Methods: Focus groups were utilized to meet two of the five Healthy Teen objectives: (1) Understand the meaning of different forms of aggression-related behaviors from students' perspectives, and (2) Explore perceptions of students and the environmental circumstances related to desistance from or movement toward aggression in regard to specific protective factors. Twelve focus groups (6 schools; 2 focus groups—one male, one female—at each school) were conducted over a two-month period of time. Each 45-60 minute focus group consisted of 6-10 randomly selected, 9th grade students and was facilitated by the presenting author. Random sampling, unlike purposeful sampling, enhances external validity of the study's findings. Six PhD students co-facilitated the focus groups, as well as recorded observations and field notes. Focus group interviews were audio taped and transcribed verbatim. Data were analyzed, using the constant comparative method (Glaser & Strauss, 1067), over a four-month period of time.
Results: Five predominant findings emerged from data analysis: (1) Students use different names for dating, define it broadly, and view it as a developmental phenomenon; (2) There is greater support for female-to-male aggression, although dating aggression is viewed negatively by both females and males; (3) Physical dating aggression mirrors a pattern common in adult intimate partner violence (IPV); (4) Students learn appropriate dating behaviors from variety of individuals and institutions, particularly parents; and (5) Students perceive adults in the school environment are invested in their academic success but not in their social development, and they desire greater adult involvement.

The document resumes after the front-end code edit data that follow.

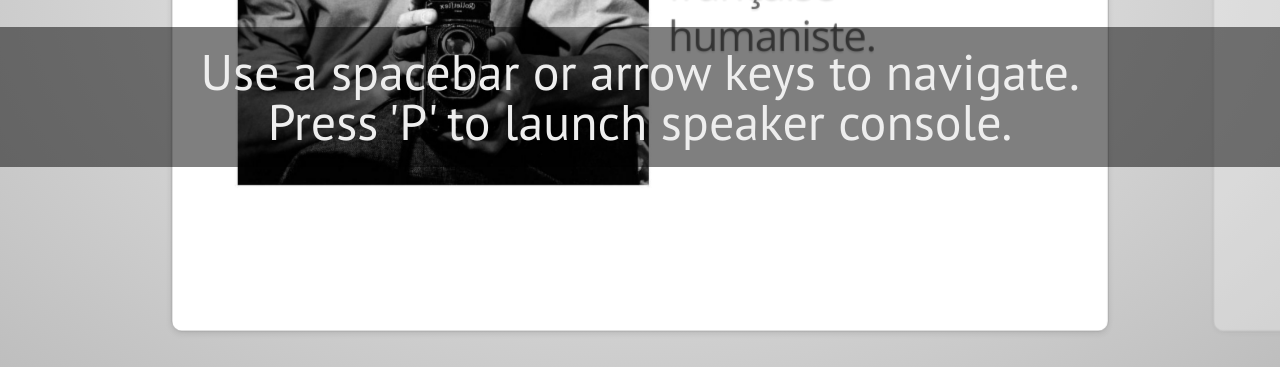
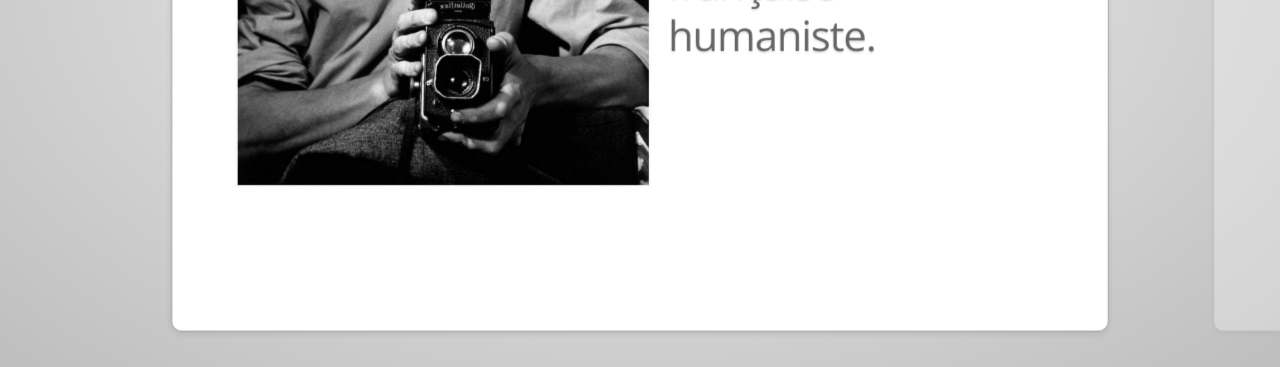
Before and after one commit to tatiana-pavlova/robert-doisneau, a plain HTML site: page index.html in a window 1280 px wide. Shown: the part 433-800 px from the top of the page. Drawn offline with nearby package versions, Linux system fonts and the light colour scheme.

Commit message:
remove hint

```diff
--- a/index.html
+++ b/index.html
@@ -123,10 +123,6 @@
 
 <div id="impress-toolbar"></div>
 
-<div class="hint">
-    <p>Use a spacebar or arrow keys to navigate. <br/>
-       Press 'P' to launch speaker console.</p>
-</div>
 <script>
 if ("ontouchstart" in document.documentElement) {
     document.querySelector(".hint").innerHTML = "<p>Swipe left or right to navigate</p>";
```
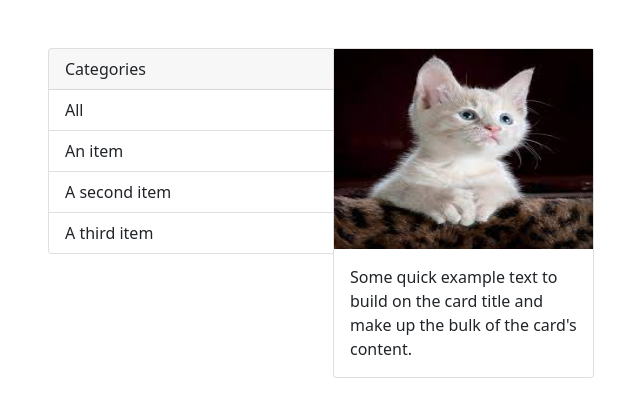
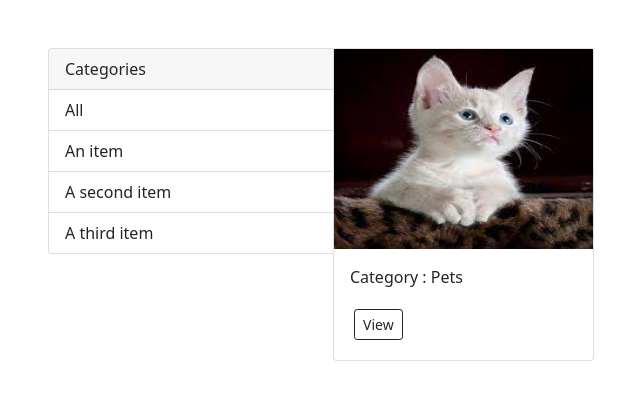
Before and after one commit to ehuntober/G-gallary, a Django app: page / in a window 1280 px wide. Shown: the top 417 px of the page, without its empty margins (34-674 px from the left). Run offline with Django 4.2, Linux system fonts and the light colour scheme.

Commit message:
gallery button added

```diff
--- a/photo/templates/photos/gallery.html
+++ b/photo/templates/photos/gallery.html
@@ -46,7 +46,8 @@
             <div class="card">
               <img src="{% static 'images/cat.jpeg' %}" class="image-thumbail" alt="...">
               <div class="card-body">
-                <p class="card-text">Some quick example text to build on the card title and make up the bulk of the card's content.</p>
+                <p> Category : Pets</p>
+                <a class ="btn btn-outline-dark btn-sm m-1 ">View</a>
               </div>
             </div>
           </div>
```
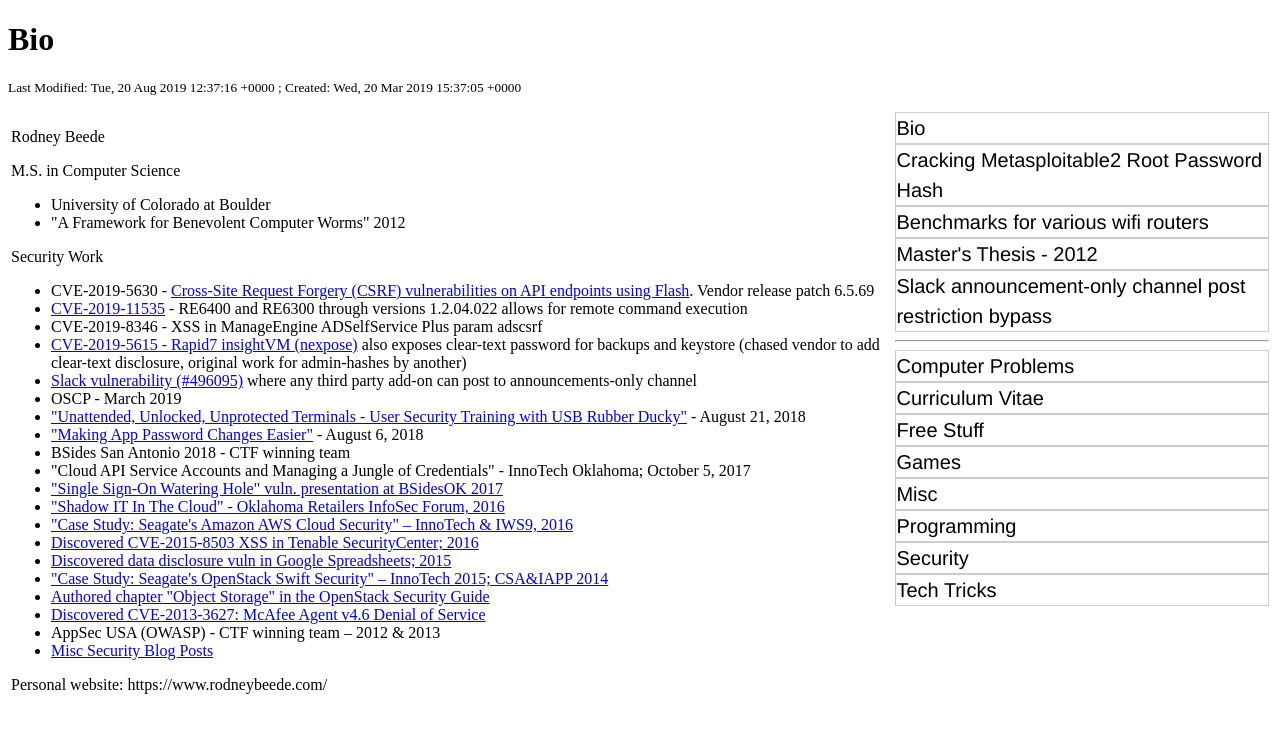
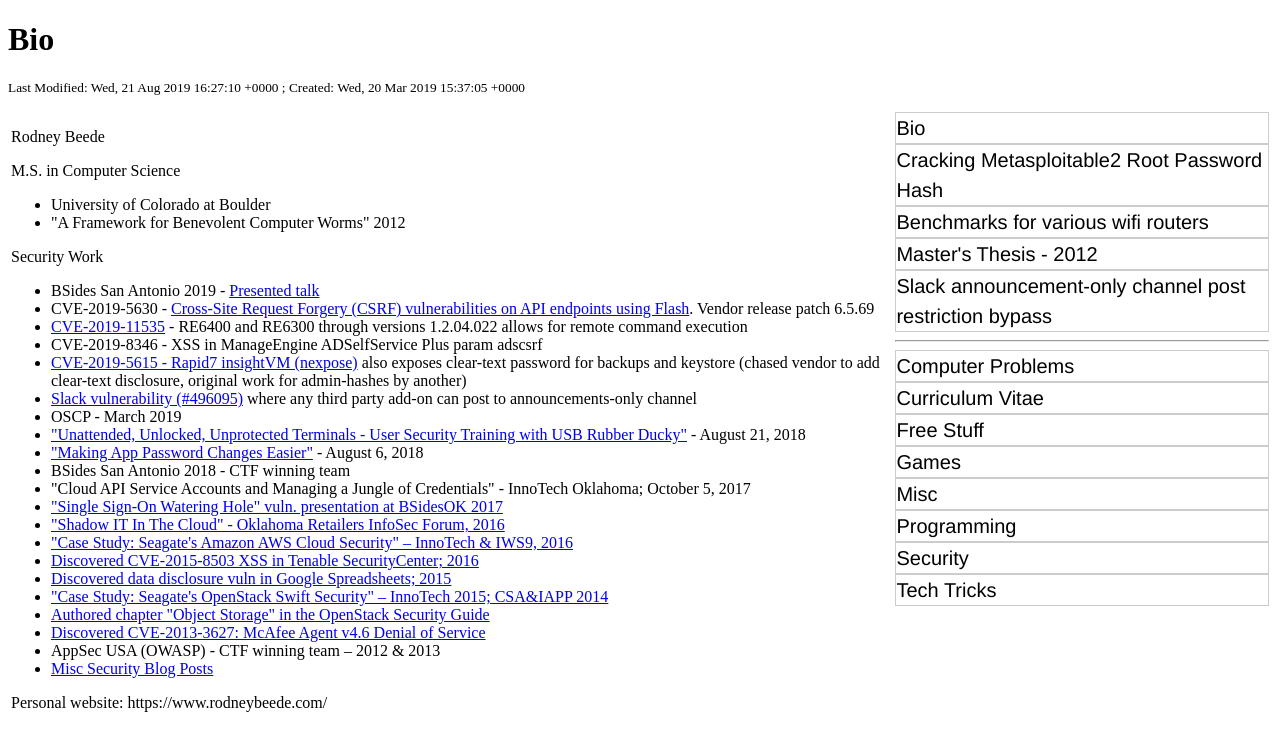
Before and after one commit to rbeede/rbeede.github.io, a Jekyll site: the page built from _posts/2019-06-27-bio.html, in a window 1280 px wide. Shown: the top 751 px of the page. Built offline with Jekyll 4.4.1, drawn with Linux system fonts in a browser that asks for light colours; some of the changed lines change nothing that is shown.

Commit message:
Update 2019-06-27-bio.html

```diff
--- a/_posts/2019-06-27-bio.html
+++ b/_posts/2019-06-27-bio.html
@@ -1,6 +1,6 @@
 ---
 creation_epoch: 1553096225
-lastmod_epoch: 1566304636
+lastmod_epoch: 1566404830
 categories: ['Curriculum Vitae']
 title: Bio
 ---
@@ -21,6 +21,7 @@
 
 <ul>
 <!-- <li>CVE- - pending</li> -->
+<li>BSides San Antonio 2019 - <a href="https://www.bsidessatx.com/presentations-2019.html">Presented talk</a></li>
 <li>CVE-2019-5630 - <a href="https://help.rapid7.com/nexpose/en-us/release-notes/archive/2019/06/">Cross-Site Request Forgery (CSRF) vulnerabilities on API endpoints using Flash</a>.  Vendor release patch 6.5.69</li>
 <li><a href="http://s3.amazonaws.com/downloads.linksys.com/support/assets/releasenotes/Linksys%20RE6300%20RE6400%20Firmware%20Release%20Notes_v1.2.05.001.txt">CVE-2019-11535</a> - RE6400 and RE6300 through versions 1.2.04.022 allows for remote command execution</li>
 <li>CVE-2019-8346 - XSS in ManageEngine ADSelfService Plus param adscsrf</li>
```
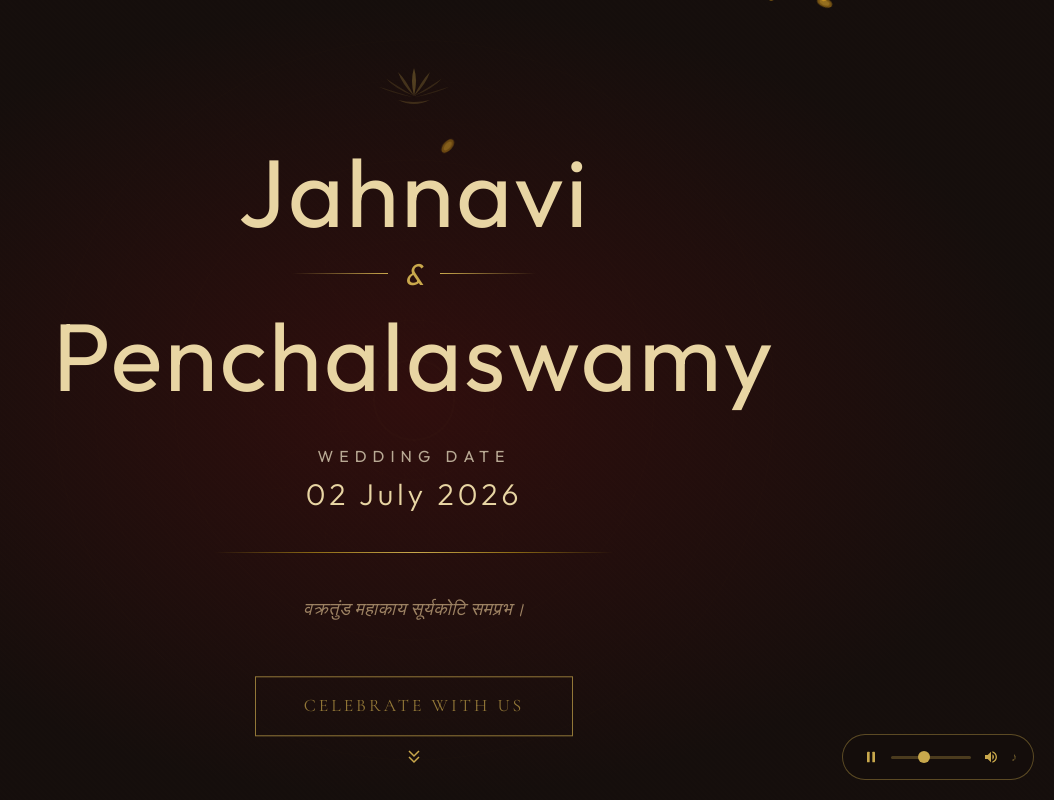
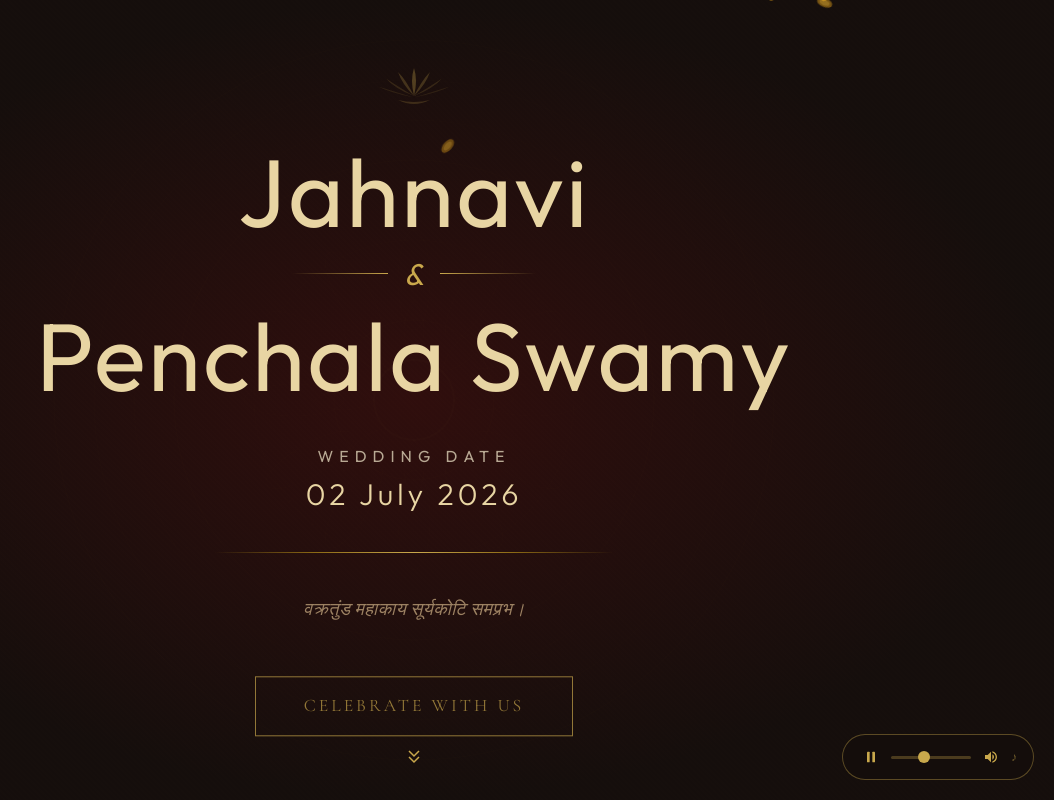
Before and after one commit to gmkrishna2005/wedding-invitation-website-using-AI, a Next.js app: page / in a window 1280 px wide. Both pictures are taken after a click on the button "CLICK HERE". Shown: the top 800 px of the page, without its empty margins (226-1280 px from the left). Built offline with nearby package versions, Linux system fonts and the light colour scheme.

Commit message:
Correct spelling of 'Penchalaswamy' to 'Penchala Swamy'

```diff
--- a/src/components/HeroSection.tsx
+++ b/src/components/HeroSection.tsx
@@ -69,7 +69,7 @@ export default function HeroSection() {
           transition={{ duration: 1.2, delay: 0.4 }}
           className="font-[var(--font-script)] text-5xl md:text-7xl lg:text-8xl text-[var(--color-gold-light)] mb-10 tracking-wide"
         >
-          Penchalaswamy
+          Penchala Swamy
         </motion.h1>
 
         {/* Date */}
```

Conclusions and Implications: Dating aggression—physical, verbal, and relational—is openly acknowledged by students and should be considered a public health problem. Of special concern are students involved in physical violence, a group often engaged in other risky behaviors and one that has fewer assets. Focus group participants underscored the importance of having adults in their lives that they can talk to about dating concerns as well as learn from, especially in regard to dating expectations and problem-solving skills. Social workers, particularly those who work in school and other community settings, are ideally positioned to serve students in this capacity. This presentation addresses how social workers can better serve the growing population of students involved in violence-related behaviors.